AIM OF THE TASK
Return the complete listing exactly as it reads, with each picture removed.

ENTRIES PROVIDED
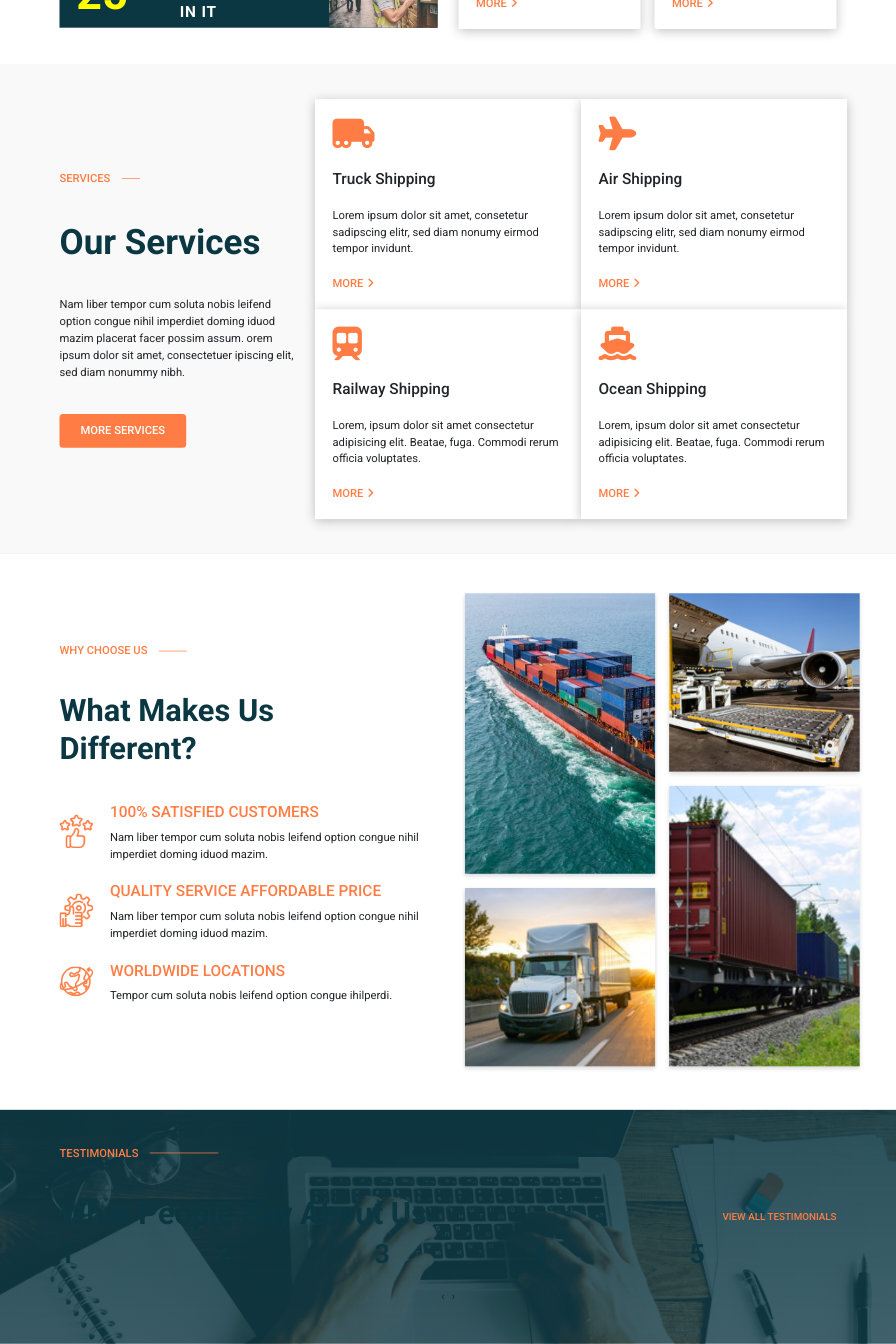
Repository: nazmulalok/shipping-theme
Page: index.html
These files come from the project's save history. The page is drawn as it stood at one moment and after the next save; the edit follows.
The browser window is 1280 px wide. The pictures show the part of the page from y = 1621 to 3541 px (the page is 3541 px tall), at 70% of full size.
Some web libraries are served in a nearby version.

Above is the page before, as saved 2022-10-09 10:25:59.

After the next save:
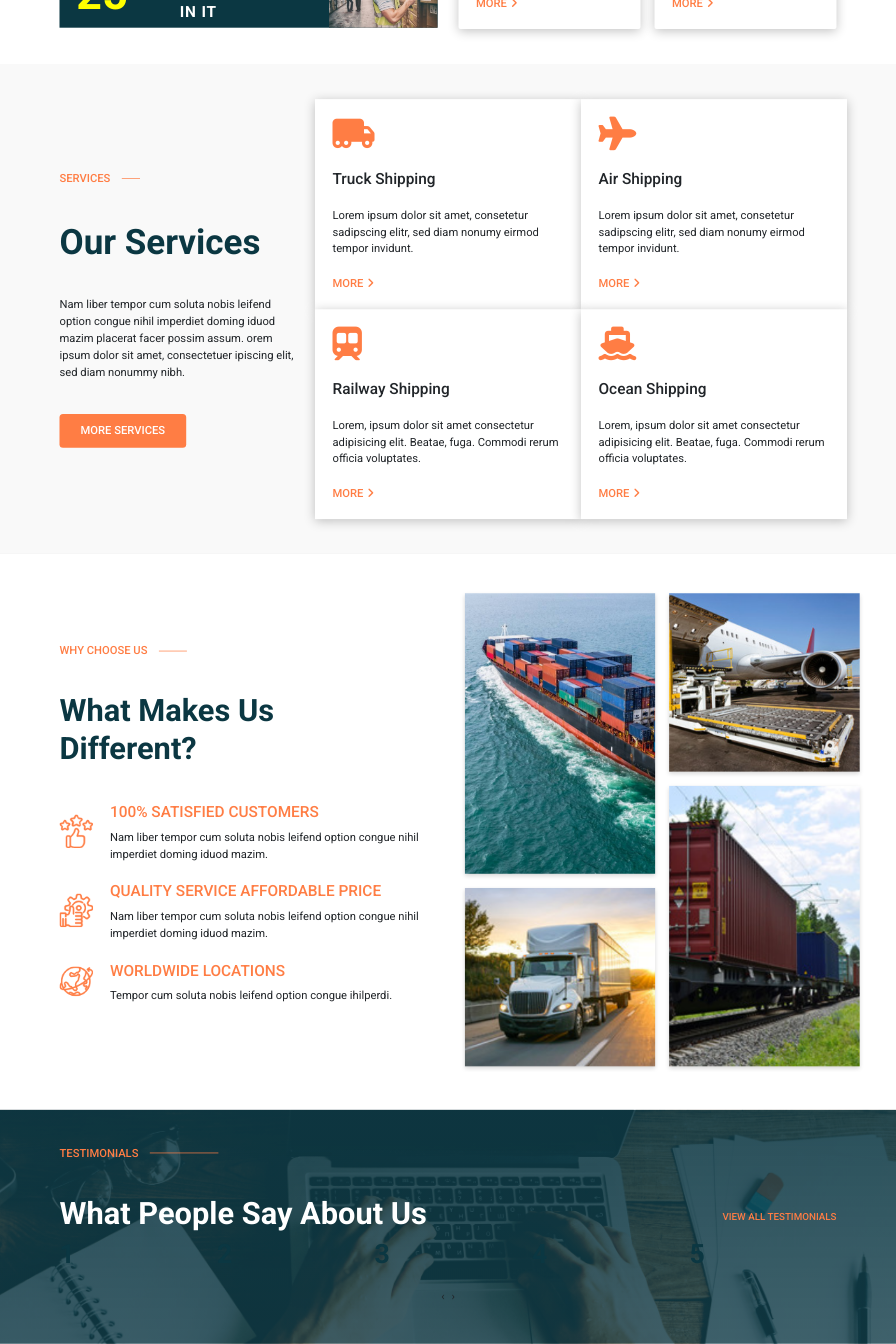
Saved 75 s later.
--- a/style.css
+++ b/style.css
@@ -496,3 +496,7 @@ a.more-btn:after {
     background: none;
     margin-left: 0px;
 }
+
+.testimonial-heading h3 {
+    color: var(--tertiary-color);
+}
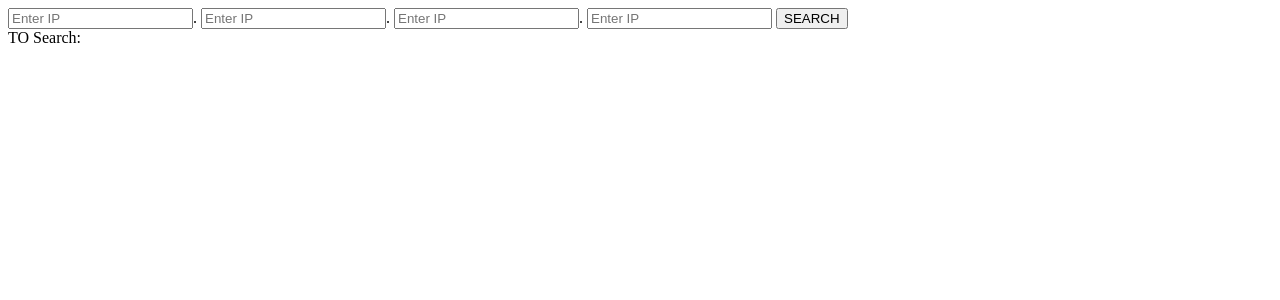
Repository: amp89/FindIP
Page: http://localhost/FindIp/views/search.jsp
The author's editor kept a copy of each file at every save. The page is drawn from the files as they stood at one save, then again after the next save.
The browser window is 1280 px wide. The pictures show the whole page.
The page is served by Tomcat 9.

Above is the page before, as saved 2016-07-19 00:20:16.

After the next save:
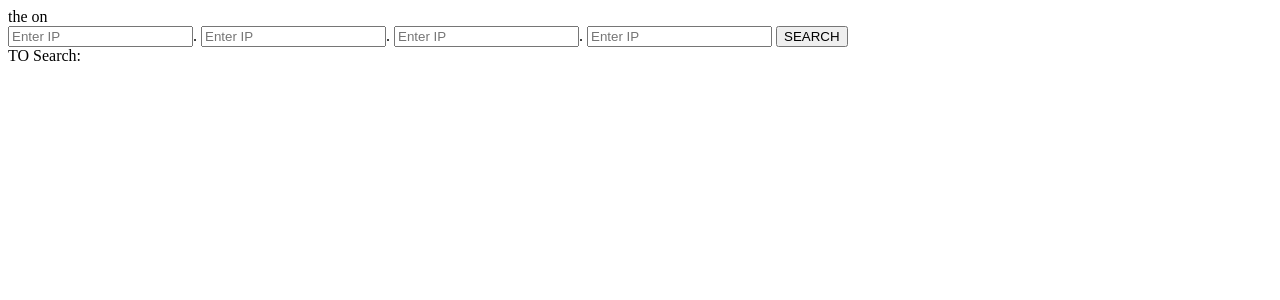
Saved 4 min 55 s later.
--- a/FindIp/FindIp/WebContent/views/search.jsp
+++ b/FindIp/FindIp/WebContent/views/search.jsp
@@ -5,7 +5,7 @@
 <head>
 <meta http-equiv="Content-Type" content="text/html; charset=UTF-8">
 <title>IP FIND | Search</title>
-
+the on
 
 		<script src="js/jquery.js"></script>
 		<script src="js/test.js"></script>
@@ -14,7 +14,7 @@
 <body ng-app="searchApp">
 	<div ng-controller="searchForm">
 		<form ng-submit="getIpInfo()">
-			<input ng-maxlength="3" placeholder="Enter IP" name="first" ng-model="ipSearchData.first" required/>.
+			<input type="text" ng-maxlength="3" placeholder="Enter IP" name="first" ng-model="ipSearchData.first" required/>.
 			<input type="text" placeholder="Enter IP" name="second"  ng-model="ipSearchData.second" required/>.
 			<input type="text" placeholder="Enter IP" name="third"  ng-model="ipSearchData.third" required/>.
 			<input type="text" placeholder="Enter IP" name="fourth"  ng-model="ipSearchData.fourth" required/>

After the save that followed:
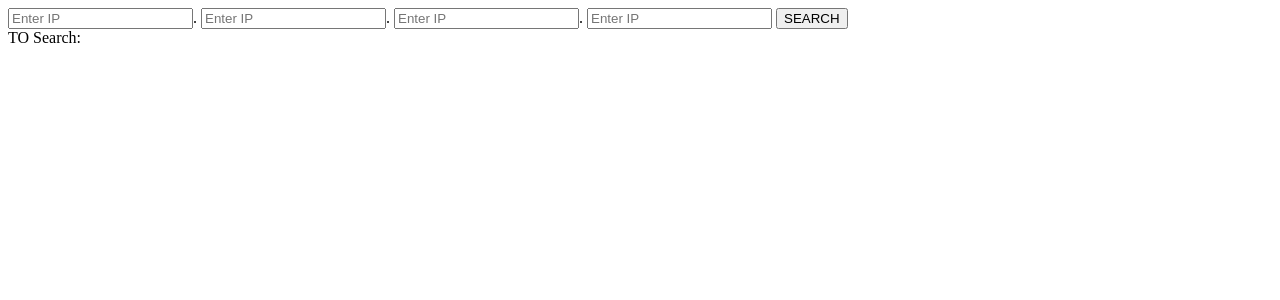
Saved 19 s later.
--- a/FindIp/FindIp/WebContent/views/search.jsp
+++ b/FindIp/FindIp/WebContent/views/search.jsp
@@ -5,7 +5,7 @@
 <head>
 <meta http-equiv="Content-Type" content="text/html; charset=UTF-8">
 <title>IP FIND | Search</title>
-the on
+
 
 		<script src="js/jquery.js"></script>
 		<script src="js/test.js"></script>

SOLUTION TO THIS PROBLEM
Repository: nazmulalok/shipping-theme
Page: index.html
These files come from the project's save history. The page is drawn as it stood at one moment and after the next save; the edit follows.
The browser window is 1280 px wide. The pictures show the part of the page from y = 1621 to 3541 px (the page is 3541 px tall), at 70% of full size.
Some web libraries are served in a nearby version.

Above is the page before, as saved 2022-10-09 10:25:59.

After the next save:
Saved 75 s later.
--- a/style.css
+++ b/style.css
@@ -496,3 +496,7 @@ a.more-btn:after {
     background: none;
     margin-left: 0px;
 }
+
+.testimonial-heading h3 {
+    color: var(--tertiary-color);
+}
Repository: amp89/FindIP
Page: http://localhost/FindIp/views/search.jsp
The author's editor kept a copy of each file at every save. The page is drawn from the files as they stood at one save, then again after the next save.
The browser window is 1280 px wide. The pictures show the whole page.
The page is served by Tomcat 9.

Above is the page before, as saved 2016-07-19 00:20:16.

After the next save:
Saved 4 min 55 s later.
--- a/FindIp/FindIp/WebContent/views/search.jsp
+++ b/FindIp/FindIp/WebContent/views/search.jsp
@@ -5,7 +5,7 @@
 <head>
 <meta http-equiv="Content-Type" content="text/html; charset=UTF-8">
 <title>IP FIND | Search</title>
-
+the on
 
 		<script src="js/jquery.js"></script>
 		<script src="js/test.js"></script>
@@ -14,7 +14,7 @@
 <body ng-app="searchApp">
 	<div ng-controller="searchForm">
 		<form ng-submit="getIpInfo()">
-			<input ng-maxlength="3" placeholder="Enter IP" name="first" ng-model="ipSearchData.first" required/>.
+			<input type="text" ng-maxlength="3" placeholder="Enter IP" name="first" ng-model="ipSearchData.first" required/>.
 			<input type="text" placeholder="Enter IP" name="second"  ng-model="ipSearchData.second" required/>.
 			<input type="text" placeholder="Enter IP" name="third"  ng-model="ipSearchData.third" required/>.
 			<input type="text" placeholder="Enter IP" name="fourth"  ng-model="ipSearchData.fourth" required/>

After the save that followed:
Saved 19 s later.
--- a/FindIp/FindIp/WebContent/views/search.jsp
+++ b/FindIp/FindIp/WebContent/views/search.jsp
@@ -5,7 +5,7 @@
 <head>
 <meta http-equiv="Content-Type" content="text/html; charset=UTF-8">
 <title>IP FIND | Search</title>
-the on
+
 
 		<script src="js/jquery.js"></script>
 		<script src="js/test.js"></script>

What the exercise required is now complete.